## Supplied records
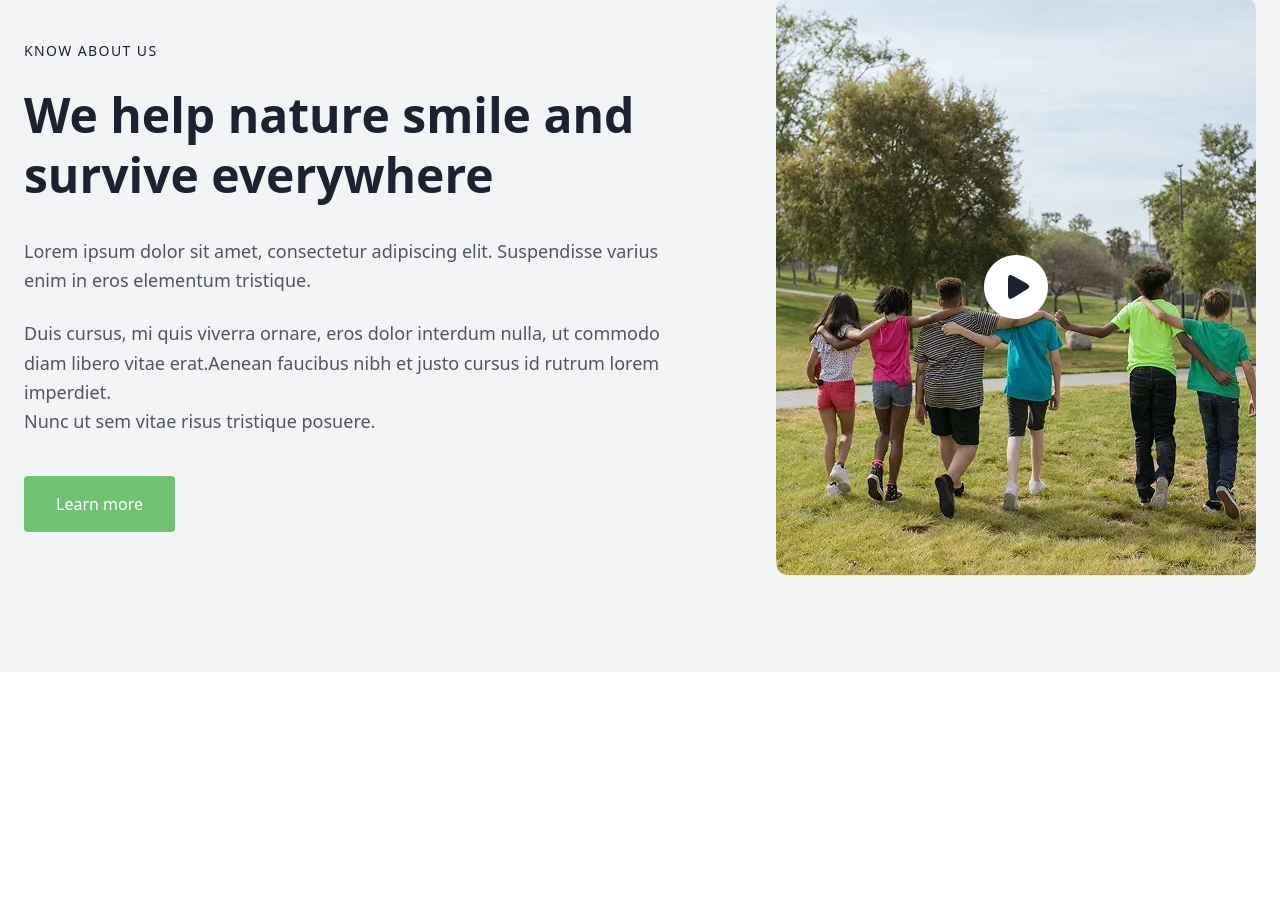
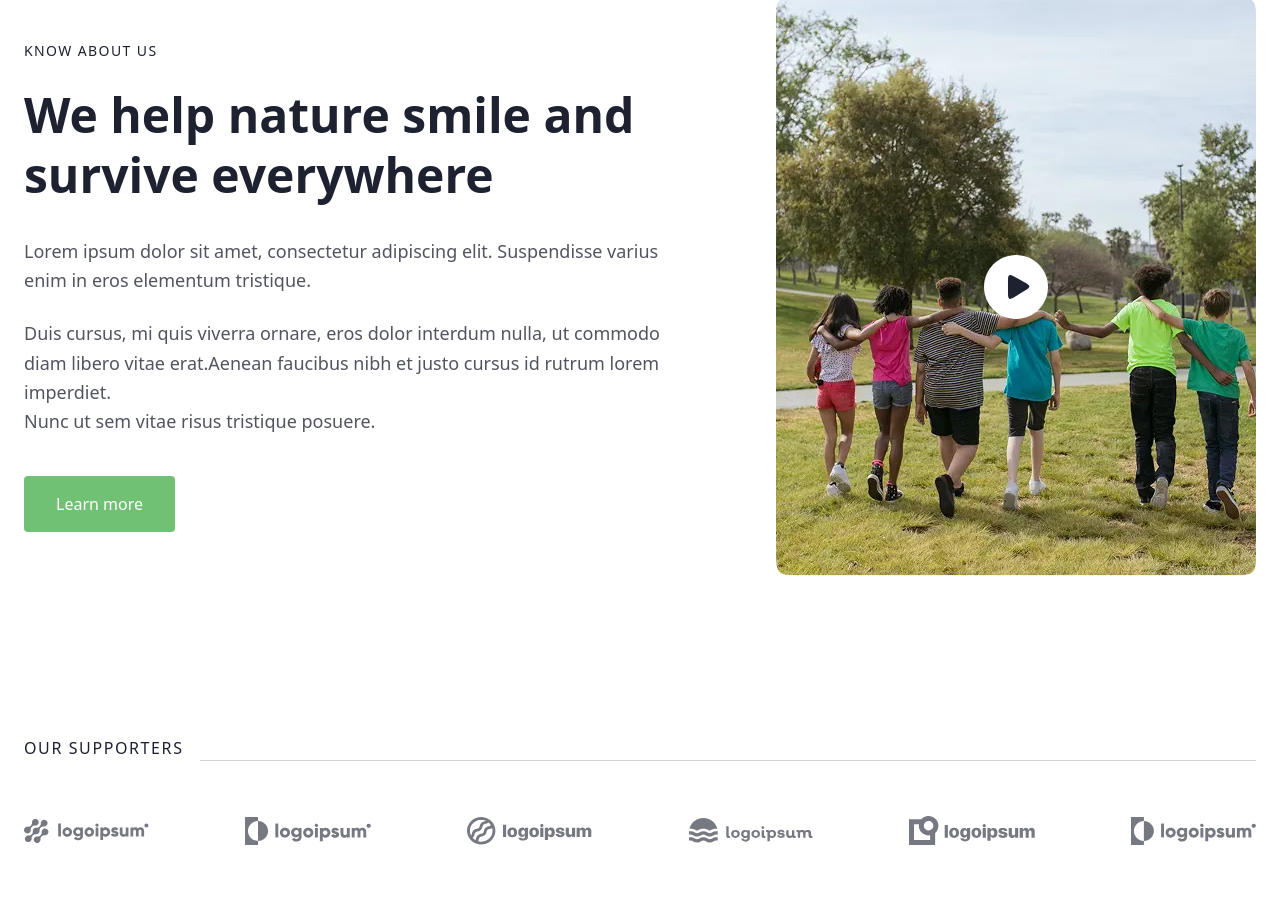
Before and after one commit to shahdwj/Finsweet, a website: page index.html in a window 1280 px wide. Shown: the part 899-1809 px from the top of the page. Before the commit the page ends 1571 px from the top, so only its background shows below. Drawn offline with Linux system fonts and the light colour scheme.

Commit message:
our suporters with responsive

```diff
--- a/index.html
+++ b/index.html
@@ -31,6 +31,7 @@
 
     </div>
   </header>
+
   <!--Hero section-->
   <section class=" h-[calc(100vh-67px)] relative  bg-cover bg-center flex items-center justify-center text-white"
         style="background-image: url('./assets/homebageicon/homepage1.webp');">
@@ -76,8 +77,9 @@
   </div>
 
   </section>
+
      <!--Konw about us-->
-<section class="bg-gray-100 py-24">
+<section class="  py-24">
   <div class="container mx-auto px-6 flex flex-col lg:flex-row items-center gap-24">
 
     <!-- Text Content -->
@@ -125,6 +127,50 @@
   </div>
 </section>
 
+<!-- Our Supporters Section -->
+<section class="py-16">
+  <div class=" container mx-auto px-6 ">
+
+    <!-- Title -->
+    <div class="flex items-center gap-4 mb-8">
+       <p class="text-[16px] tracking-widest uppercase mb-6 text-primary-black">
+       our Supporters
+      </p>
+      <div class="flex-1 h-px bg-primary-black/20"></div>
+    </div>
+
+    <!-- Logos -->
+    <div class="grid   sm:grid-cols-2 md:grid-cols-3   lg:grid-cols-6 gap-24 items-center text-gray-500">
+
+      <div class="flex justify-center">
+        <img src="./assets/homebageicon/Logo.svg" alt="logo">
+      </div>
+
+      <div class="flex justify-center">
+         <img src="./assets/homebageicon/Logo(1).svg" alt="logo">
+      </div>
+
+      <div class="flex justify-center">
+        <img src="./assets/homebageicon/Logo(2).svg" alt="logo">
+      </div>
+
+      <div class="flex justify-center">
+           <img src="./assets/homebageicon/Logo(3).svg" alt="logo">
+      </div>
+
+      <div class="flex justify-center">
+
+          <img src="./assets/homebageicon/Logo(4).svg" alt="logo">
+      </div>
+
+      <div class="flex justify-center">
+       <img src="./assets/homebageicon/Logo(1).svg" alt="logo">
+      </div>
+
+    </div>
+
+  </div>
+</section>
 </body>
 
 </html>
```
Also changed, not shown: assets/homebageicon/Logo(1).svg (added), assets/homebageicon/Logo(2).svg (added), assets/homebageicon/Logo(3).svg (added), assets/homebageicon/Logo(4).svg (added), assets/homebageicon/Logo(5).svg (added), assets/homebageicon/Logo.svg (added), src/output.css.
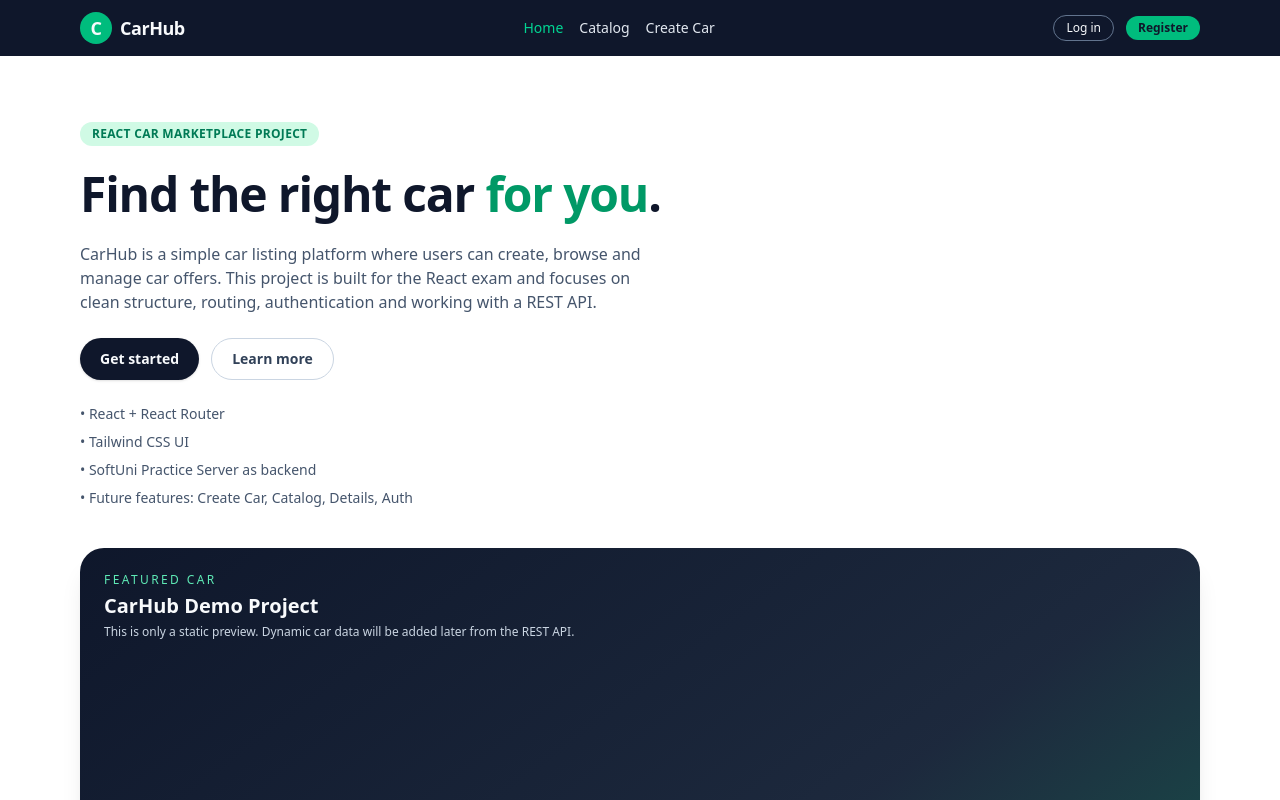
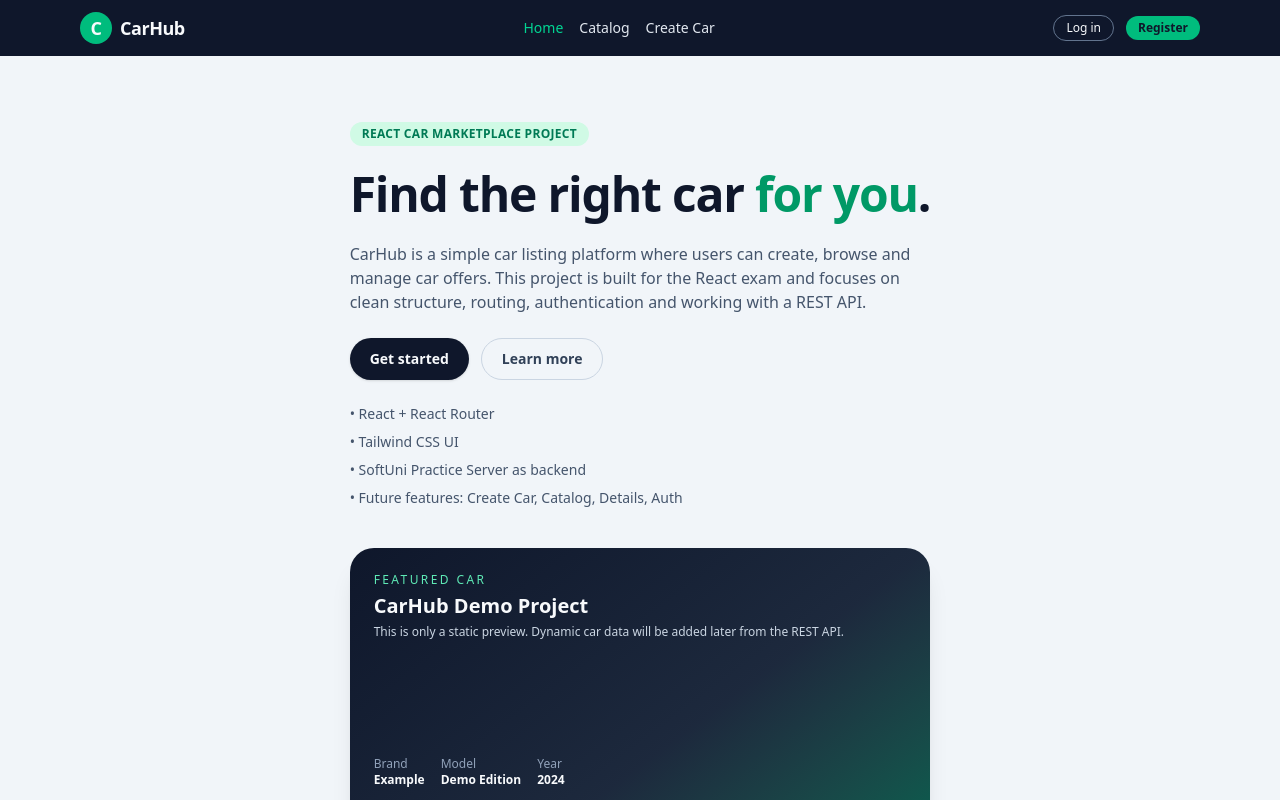
Before and after one commit to slav77-cpu/React-Project, a React (Vite) app in the folder client/: page / in a window 1280 px wide. Shown: the top 800 px of the page. Built offline with nearby package versions, Linux system fonts and the light colour scheme.

Commit message:
fix home Page centered

```diff
--- a/client/src/App.jsx
+++ b/client/src/App.jsx
@@ -6,8 +6,11 @@
 
   return (
     <>
+    <div className="min-h-screen bg-slate-100 flex flex-col">
+
       <Header />
       <Home />
+    </div>
 
     </>
   )
```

## Goal of the exercise
Write out the material exactly, excluding pictures.

## Result below
Before and after one commit to shahdwj/Finsweet, a website: page index.html in a window 1280 px wide. Shown: the part 899-1809 px from the top of the page. Before the commit the page ends 1571 px from the top, so only its background shows below. Drawn offline with Linux system fonts and the light colour scheme.

Commit message:
our suporters with responsive

```diff
--- a/index.html
+++ b/index.html
@@ -31,6 +31,7 @@
 
     </div>
   </header>
+
   <!--Hero section-->
   <section class=" h-[calc(100vh-67px)] relative  bg-cover bg-center flex items-center justify-center text-white"
         style="background-image: url('./assets/homebageicon/homepage1.webp');">
@@ -76,8 +77,9 @@
   </div>
 
   </section>
+
      <!--Konw about us-->
-<section class="bg-gray-100 py-24">
+<section class="  py-24">
   <div class="container mx-auto px-6 flex flex-col lg:flex-row items-center gap-24">
 
     <!-- Text Content -->
@@ -125,6 +127,50 @@
   </div>
 </section>
 
+<!-- Our Supporters Section -->
+<section class="py-16">
+  <div class=" container mx-auto px-6 ">
+
+    <!-- Title -->
+    <div class="flex items-center gap-4 mb-8">
+       <p class="text-[16px] tracking-widest uppercase mb-6 text-primary-black">
+       our Supporters
+      </p>
+      <div class="flex-1 h-px bg-primary-black/20"></div>
+    </div>
+
+    <!-- Logos -->
+    <div class="grid   sm:grid-cols-2 md:grid-cols-3   lg:grid-cols-6 gap-24 items-center text-gray-500">
+
+      <div class="flex justify-center">
+        <img src="./assets/homebageicon/Logo.svg" alt="logo">
+      </div>
+
+      <div class="flex justify-center">
+         <img src="./assets/homebageicon/Logo(1).svg" alt="logo">
+      </div>
+
+      <div class="flex justify-center">
+        <img src="./assets/homebageicon/Logo(2).svg" alt="logo">
+      </div>
+
+      <div class="flex justify-center">
+           <img src="./assets/homebageicon/Logo(3).svg" alt="logo">
+      </div>
+
+      <div class="flex justify-center">
+
+          <img src="./assets/homebageicon/Logo(4).svg" alt="logo">
+      </div>
+
+      <div class="flex justify-center">
+       <img src="./assets/homebageicon/Logo(1).svg" alt="logo">
+      </div>
+
+    </div>
+
+  </div>
+</section>
 </body>
 
 </html>
```
Also changed, not shown: assets/homebageicon/Logo(1).svg (added), assets/homebageicon/Logo(2).svg (added), assets/homebageicon/Logo(3).svg (added), assets/homebageicon/Logo(4).svg (added), assets/homebageicon/Logo(5).svg (added), assets/homebageicon/Logo.svg (added), src/output.css.
Before and after one commit to slav77-cpu/React-Project, a React (Vite) app in the folder client/: page / in a window 1280 px wide. Shown: the top 800 px of the page. Built offline with nearby package versions, Linux system fonts and the light colour scheme.

Commit message:
fix home Page centered

```diff
--- a/client/src/App.jsx
+++ b/client/src/App.jsx
@@ -6,8 +6,11 @@
 
   return (
     <>
+    <div className="min-h-screen bg-slate-100 flex flex-col">
+
       <Header />
       <Home />
+    </div>
 
     </>
   )
```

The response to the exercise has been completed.